* **About this task**
Every record below should be repeated exactly, with the pictures left out.

---- Source material

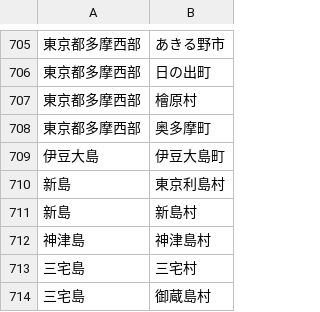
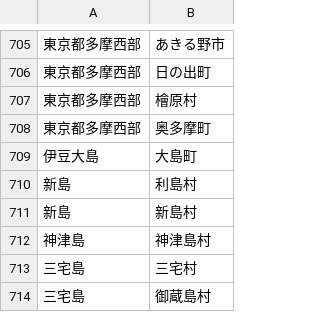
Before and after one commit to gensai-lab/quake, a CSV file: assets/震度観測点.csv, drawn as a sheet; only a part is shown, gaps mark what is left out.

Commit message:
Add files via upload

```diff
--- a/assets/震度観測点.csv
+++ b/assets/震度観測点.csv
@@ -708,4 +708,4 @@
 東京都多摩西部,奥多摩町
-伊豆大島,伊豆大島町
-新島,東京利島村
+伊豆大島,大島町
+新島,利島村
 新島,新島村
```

--------

* **Answer space**
Before and after one commit to gensai-lab/quake, a CSV file: assets/震度観測点.csv, drawn as a sheet; only a part is shown, gaps mark what is left out.

Commit message:
Add files via upload

```diff
--- a/assets/震度観測点.csv
+++ b/assets/震度観測点.csv
@@ -708,4 +708,4 @@
 東京都多摩西部,奥多摩町
-伊豆大島,伊豆大島町
-新島,東京利島村
+伊豆大島,大島町
+新島,利島村
 新島,新島村
```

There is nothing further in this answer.